Berkleyside reports that a Japanese American playwright has changed the name of his play after complaints that the name contained a racist slur.
Originally titled The Jap Box, David Hirata’s play was criticised by board members of the Berkley chapter of the Japanese American Citizens League (JACL).
The play is being held at The Marsh Berkeley in Berkley, California.
In a letter from the JACL to Hirata, the organisation said the play’s title “revives a hateful racist slur that causes deep pain for us and recalls a tragic period within the living memory of our community, when 120,000 Japanese Americans were torn from their homes during WWII because of racial hatred, war hysteria and greed.
“We were put behind barbed wire and guarded by armed sentries for years.”
The letter highlights that 1,300 first- and second-generation Japanese and Japanese Americans from Berkeley were forced out of their homes in WWII.

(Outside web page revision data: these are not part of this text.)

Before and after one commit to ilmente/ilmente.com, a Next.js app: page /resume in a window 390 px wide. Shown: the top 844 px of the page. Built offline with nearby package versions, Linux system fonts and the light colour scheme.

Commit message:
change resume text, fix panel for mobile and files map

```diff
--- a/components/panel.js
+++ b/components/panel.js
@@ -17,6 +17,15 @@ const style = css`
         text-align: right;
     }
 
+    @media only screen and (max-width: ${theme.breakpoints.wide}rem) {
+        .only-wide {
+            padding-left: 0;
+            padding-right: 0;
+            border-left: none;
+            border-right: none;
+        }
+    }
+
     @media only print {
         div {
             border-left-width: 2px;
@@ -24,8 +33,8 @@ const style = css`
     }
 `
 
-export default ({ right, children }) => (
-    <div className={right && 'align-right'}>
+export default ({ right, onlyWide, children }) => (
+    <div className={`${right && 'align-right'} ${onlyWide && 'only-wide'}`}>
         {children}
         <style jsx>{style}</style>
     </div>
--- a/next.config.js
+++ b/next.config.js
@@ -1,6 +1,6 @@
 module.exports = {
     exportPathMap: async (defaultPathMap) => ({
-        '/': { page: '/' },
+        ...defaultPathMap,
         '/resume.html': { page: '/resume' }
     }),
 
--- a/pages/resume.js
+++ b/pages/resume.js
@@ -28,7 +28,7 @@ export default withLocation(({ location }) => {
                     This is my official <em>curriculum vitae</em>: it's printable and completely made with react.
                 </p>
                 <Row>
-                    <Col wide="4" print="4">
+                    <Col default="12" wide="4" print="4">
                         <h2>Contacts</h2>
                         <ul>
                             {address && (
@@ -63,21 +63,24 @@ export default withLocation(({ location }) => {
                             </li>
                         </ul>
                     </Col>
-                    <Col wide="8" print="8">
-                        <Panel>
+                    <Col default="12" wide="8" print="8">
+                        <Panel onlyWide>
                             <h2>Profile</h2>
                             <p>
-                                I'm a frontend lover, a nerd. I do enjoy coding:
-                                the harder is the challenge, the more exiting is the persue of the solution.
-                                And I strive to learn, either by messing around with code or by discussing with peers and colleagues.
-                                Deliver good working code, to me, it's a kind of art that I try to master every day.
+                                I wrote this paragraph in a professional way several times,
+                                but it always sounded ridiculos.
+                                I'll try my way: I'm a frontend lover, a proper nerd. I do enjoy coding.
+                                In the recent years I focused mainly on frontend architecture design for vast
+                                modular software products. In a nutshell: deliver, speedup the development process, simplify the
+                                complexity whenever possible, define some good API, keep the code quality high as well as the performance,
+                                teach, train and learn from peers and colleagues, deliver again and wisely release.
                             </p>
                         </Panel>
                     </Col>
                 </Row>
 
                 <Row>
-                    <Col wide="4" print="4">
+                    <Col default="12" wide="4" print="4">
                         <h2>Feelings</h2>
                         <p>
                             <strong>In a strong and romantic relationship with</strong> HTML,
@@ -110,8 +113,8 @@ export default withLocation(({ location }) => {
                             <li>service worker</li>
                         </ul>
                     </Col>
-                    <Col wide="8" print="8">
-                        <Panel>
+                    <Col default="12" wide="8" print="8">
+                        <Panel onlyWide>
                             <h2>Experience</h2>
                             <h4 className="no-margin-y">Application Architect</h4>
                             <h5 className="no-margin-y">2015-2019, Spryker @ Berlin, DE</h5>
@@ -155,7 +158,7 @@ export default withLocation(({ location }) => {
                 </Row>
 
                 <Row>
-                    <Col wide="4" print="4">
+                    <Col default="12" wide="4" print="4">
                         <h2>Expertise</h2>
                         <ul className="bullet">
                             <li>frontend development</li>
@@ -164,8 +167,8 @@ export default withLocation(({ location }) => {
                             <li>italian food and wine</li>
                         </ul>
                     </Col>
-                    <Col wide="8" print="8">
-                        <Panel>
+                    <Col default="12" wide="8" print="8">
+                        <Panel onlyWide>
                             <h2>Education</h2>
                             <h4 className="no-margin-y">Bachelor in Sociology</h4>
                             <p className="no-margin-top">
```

“These Berkeleyans lost their businesses, homes, life savings, their basic human dignity,” reads the letter. “Their education was interrupted, their friendships and community relationships were halted.”
“The word “Jap” is at the epicenter of this experience because it was used not only as a racist epithet by strangers, but in newspapers and by the government itself during this horrific time,” the letter read.

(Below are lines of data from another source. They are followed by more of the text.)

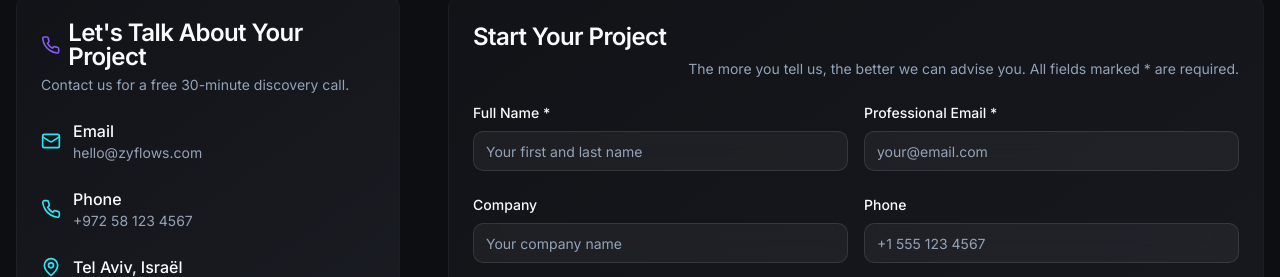
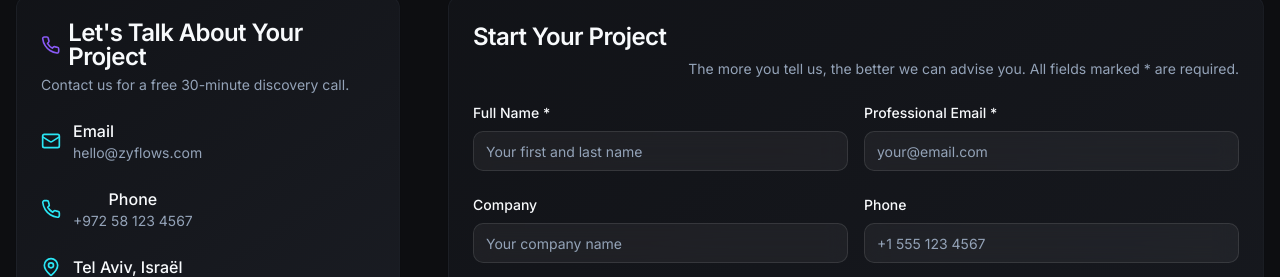
Before and after one commit to ZyFlows/zyflows-web-craft, a React (Vite) app: page / in a window 1280 px wide. Shown: the part 7542-7819 px from the top of the page. Built offline with nearby package versions, Linux system fonts and the light colour scheme.

Commit message:
Visual edit in Lovable
Edited UI in Lovable

```diff
--- a/src/components/sections/Contact.tsx
+++ b/src/components/sections/Contact.tsx
@@ -107,7 +107,7 @@ const Contact = () => {
                 <div className="flex items-center gap-3">
                   <Phone className="h-5 w-5 text-accent" />
                   <div>
-                    <div className="font-medium">{t('contact.phone')}</div>
+                    <div className="font-medium text-center">{t('contact.phone')}</div>
                     <div className="text-sm text-muted-foreground">+972 58 123 4567</div>
                   </div>
                 </div>
```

Hirata apologised for the play’s title and issued an apology on the Marsh Berkley’s website.
His play has since been renamed to A Box Without a Bottom, which refers to a Japanese magic prop -Soko-nashi Bako AKA the bottomless box.
“I deeply regret the pain that my choice has caused,” Hirata wrote. “Though I have a real connection with the account of the Soko-nashi Bako, the raw pain of the “J word” is not my story to tell. The pain caused in the Japanese-American community by the title was real and something I regret. I felt that making a title change with my apologies was the appropriate action.”
The play tells the story of Japanese magician Namigoro Sumidagawa, who was the first Japanese citizen to leave the country in over 200 years. In 1886 Sumidagawa came to the U.S. as part of the “Imperial Japanese Troupe,” and “dazzled audiences across Victorian America with his exotic stage magic and became a media celebrity.”
Hirata stars himself in the play and portrays three magicians: himself, Sumidagawa and the American magician Wellington Tobias.
A Box Without A Bottom runs from 26 October to 1 December at The Marsh Berkley. For more information, click here.